### What you are asked to do
Send back the records exactly as written, with no images.

Before-and-after change records

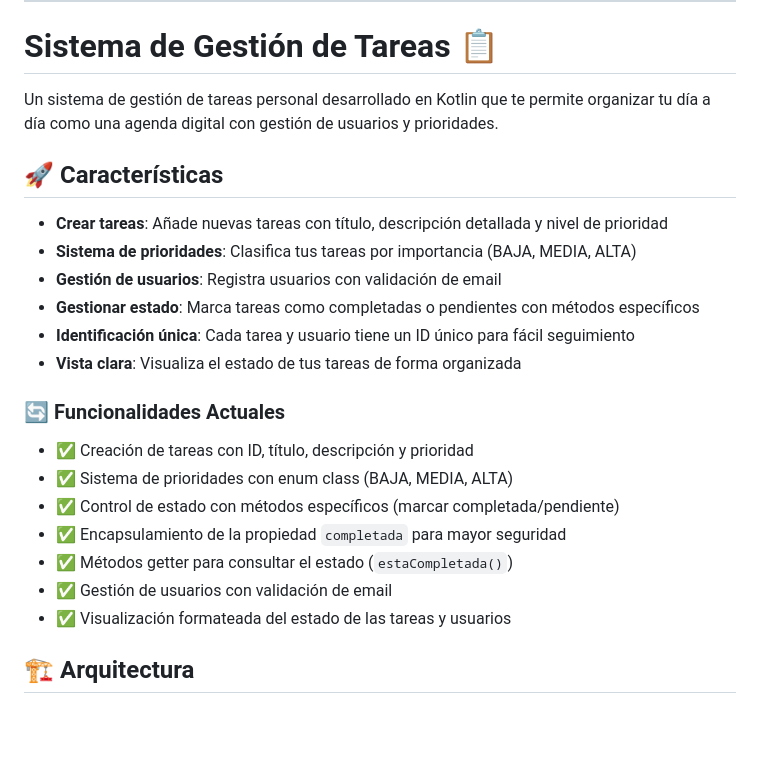
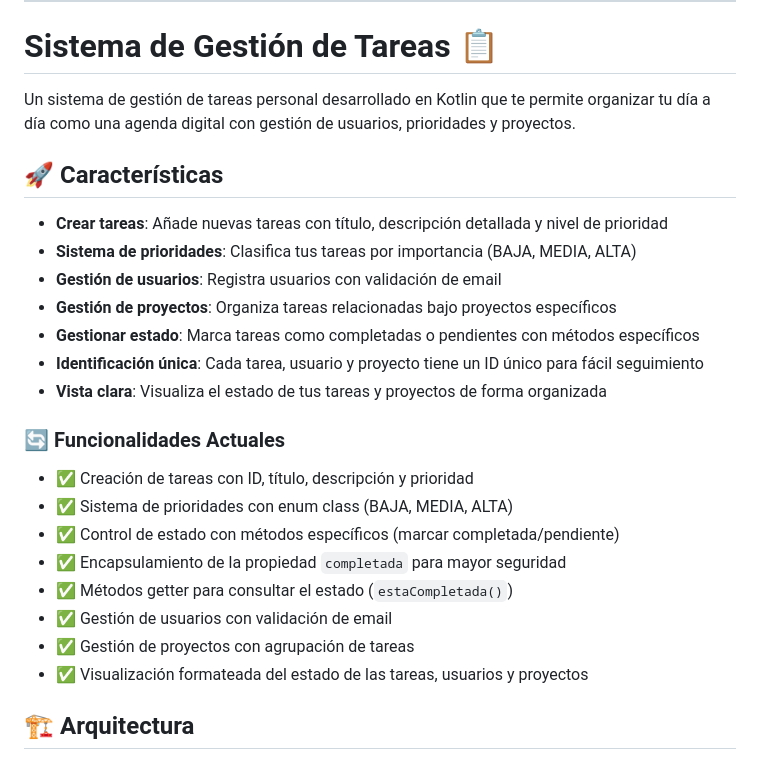
Before and after one commit to etec-programacion-2/programaci-n-2-2025-boggio-mulet-tareas-santi-boggio, a Markdown page: README.md, the part around the change printed below. Rendered like a GitHub page; blank space fills up the shorter version.

```diff
--- a/README.md
+++ b/README.md
@@ -2,16 +2,17 @@
 ****
 # Sistema de Gestión de Tareas 📋
 
-Un sistema de gestión de tareas personal desarrollado en Kotlin que te permite organizar tu día a día como una agenda digital con gestión de usuarios y prioridades.
+Un sistema de gestión de tareas personal desarrollado en Kotlin que te permite organizar tu día a día como una agenda digital con gestión de usuarios, prioridades y proyectos.
 
 ## 🚀 Características
 
 - **Crear tareas**: Añade nuevas tareas con título, descripción detallada y nivel de prioridad
 - **Sistema de prioridades**: Clasifica tus tareas por importancia (BAJA, MEDIA, ALTA)
 - **Gestión de usuarios**: Registra usuarios con validación de email
+- **Gestión de proyectos**: Organiza tareas relacionadas bajo proyectos específicos
 - **Gestionar estado**: Marca tareas como completadas o pendientes con métodos específicos
-- **Identificación única**: Cada tarea y usuario tiene un ID único para fácil seguimiento
-- **Vista clara**: Visualiza el estado de tus tareas de forma organizada
+- **Identificación única**: Cada tarea, usuario y proyecto tiene un ID único para fácil seguimiento
+- **Vista clara**: Visualiza el estado de tus tareas y proyectos de forma organizada
 
 ### 🔄 Funcionalidades Actuales
 
@@ -21,7 +22,8 @@ Un sistema de gestión de tareas personal desarrollado en Kotlin que te permite
 - ✅ Encapsulamiento de la propiedad `completada` para mayor seguridad
 - ✅ Métodos getter para consultar el estado (`estaCompletada()`)
 - ✅ Gestión de usuarios con validación de email
-- ✅ Visualización formateada del estado de las tareas y usuarios
+- ✅ Gestión de proyectos con agrupación de tareas
+- ✅ Visualización formateada del estado de las tareas, usuarios y proyectos
 
 ## 🏗️ Arquitectura
 
```
Also changed, not shown: other parts of README.md (+39 -14 lines).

### Output of the exercise
Before and after one commit to etec-programacion-2/programaci-n-2-2025-boggio-mulet-tareas-santi-boggio, a Markdown page: README.md, the part around the change printed below. Rendered like a GitHub page; blank space fills up the shorter version.

```diff
--- a/README.md
+++ b/README.md
@@ -2,16 +2,17 @@
 ****
 # Sistema de Gestión de Tareas 📋
 
-Un sistema de gestión de tareas personal desarrollado en Kotlin que te permite organizar tu día a día como una agenda digital con gestión de usuarios y prioridades.
+Un sistema de gestión de tareas personal desarrollado en Kotlin que te permite organizar tu día a día como una agenda digital con gestión de usuarios, prioridades y proyectos.
 
 ## 🚀 Características
 
 - **Crear tareas**: Añade nuevas tareas con título, descripción detallada y nivel de prioridad
 - **Sistema de prioridades**: Clasifica tus tareas por importancia (BAJA, MEDIA, ALTA)
 - **Gestión de usuarios**: Registra usuarios con validación de email
+- **Gestión de proyectos**: Organiza tareas relacionadas bajo proyectos específicos
 - **Gestionar estado**: Marca tareas como completadas o pendientes con métodos específicos
-- **Identificación única**: Cada tarea y usuario tiene un ID único para fácil seguimiento
-- **Vista clara**: Visualiza el estado de tus tareas de forma organizada
+- **Identificación única**: Cada tarea, usuario y proyecto tiene un ID único para fácil seguimiento
+- **Vista clara**: Visualiza el estado de tus tareas y proyectos de forma organizada
 
 ### 🔄 Funcionalidades Actuales
 
@@ -21,7 +22,8 @@ Un sistema de gestión de tareas personal desarrollado en Kotlin que te permite
 - ✅ Encapsulamiento de la propiedad `completada` para mayor seguridad
 - ✅ Métodos getter para consultar el estado (`estaCompletada()`)
 - ✅ Gestión de usuarios con validación de email
-- ✅ Visualización formateada del estado de las tareas y usuarios
+- ✅ Gestión de proyectos con agrupación de tareas
+- ✅ Visualización formateada del estado de las tareas, usuarios y proyectos
 
 ## 🏗️ Arquitectura
 
```
Also changed, not shown: other parts of README.md (+39 -14 lines).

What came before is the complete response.